Change listing data =>
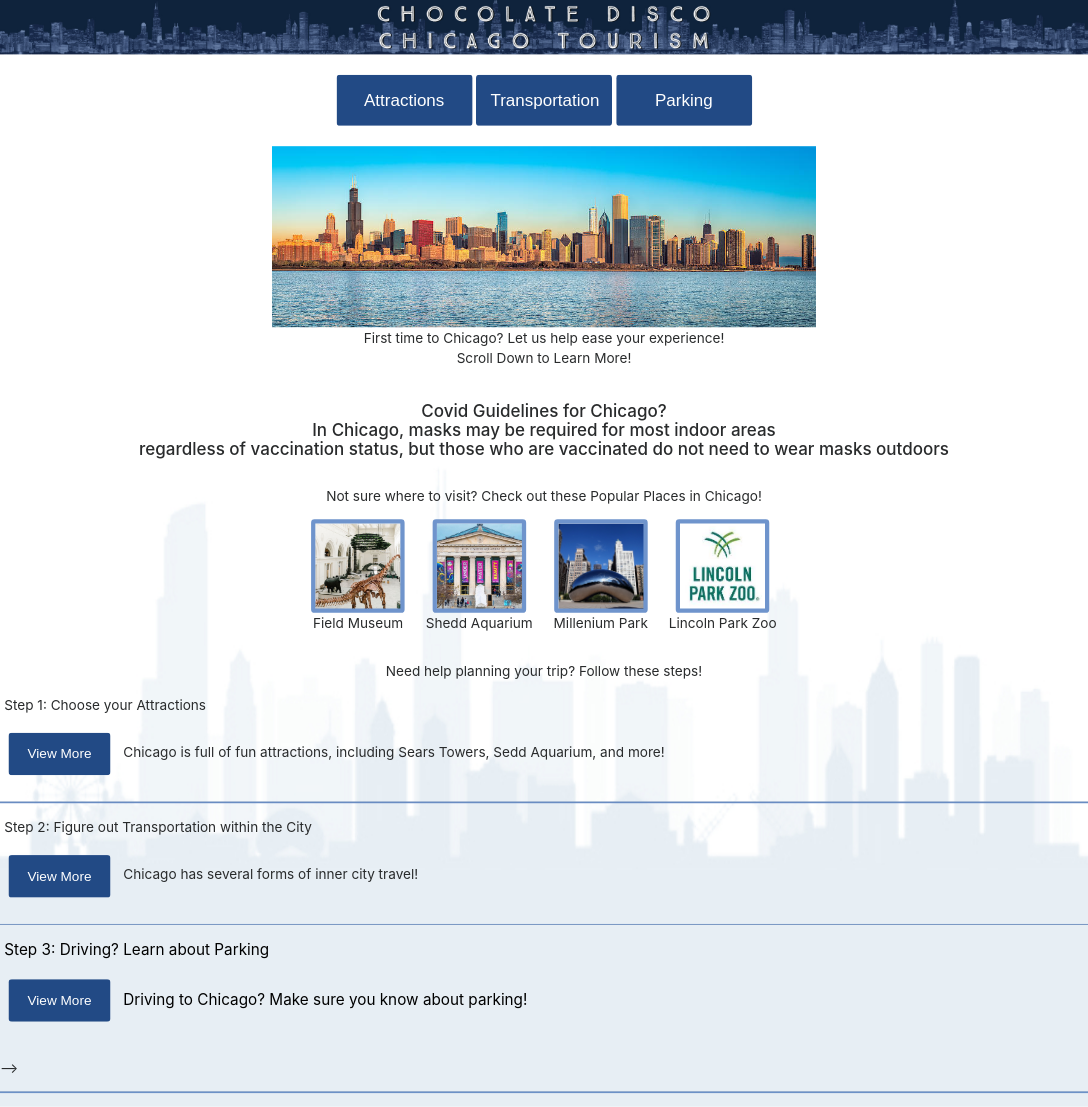
Repository: rkodit2/cs422project
Page: homepage.html
The author's editor kept a copy of each file at every save. The page is drawn from the files as they stood at one save, then again after the next save.
The browser window is 1280 px wide. The pictures show the whole page, at 85% of full size.

Above is the page before, as saved 2021-11-26 13:52:13.

After the next save:
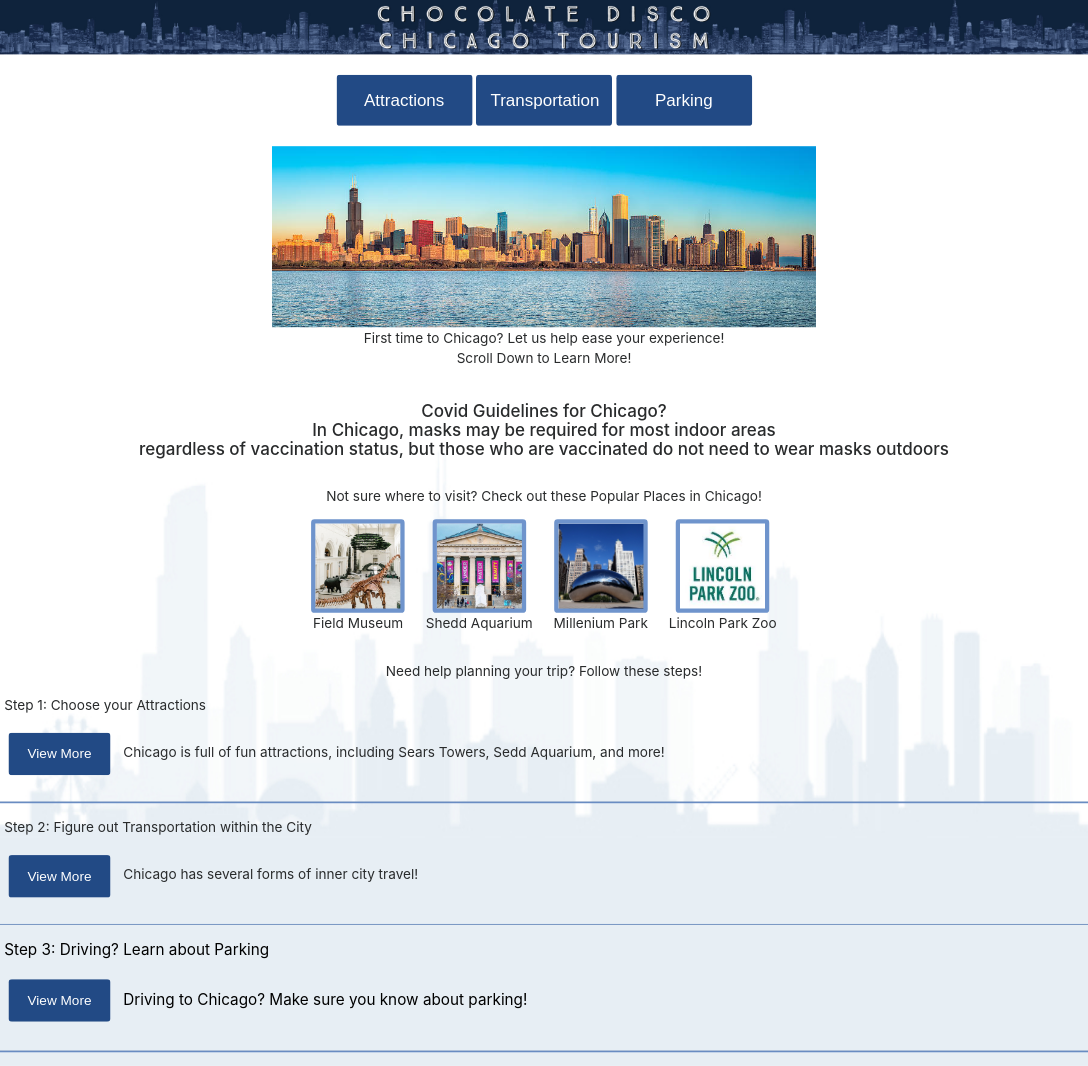
Saved 20 s later.
--- a/homepage.html
+++ b/homepage.html
@@ -94,7 +94,7 @@
       </span>
     </div>
 
-    <!-- <br> --><br> -->
+    <!-- <br> -->
     <hr style="background-color: rgb(111, 148, 204); height: .5px">
     <!-- <br>
     <p style = "padding-left: 5px;">Step 4: Covid Guidelines</p>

WORK TASK => Only lines with the word "style" are wanted. Find and copy them from the records above.

ANSWER SPACE =>
     <hr style="background-color: rgb(111, 148, 204); height: .5px">
     <p style = "padding-left: 5px;">Step 4: Covid Guidelines</p>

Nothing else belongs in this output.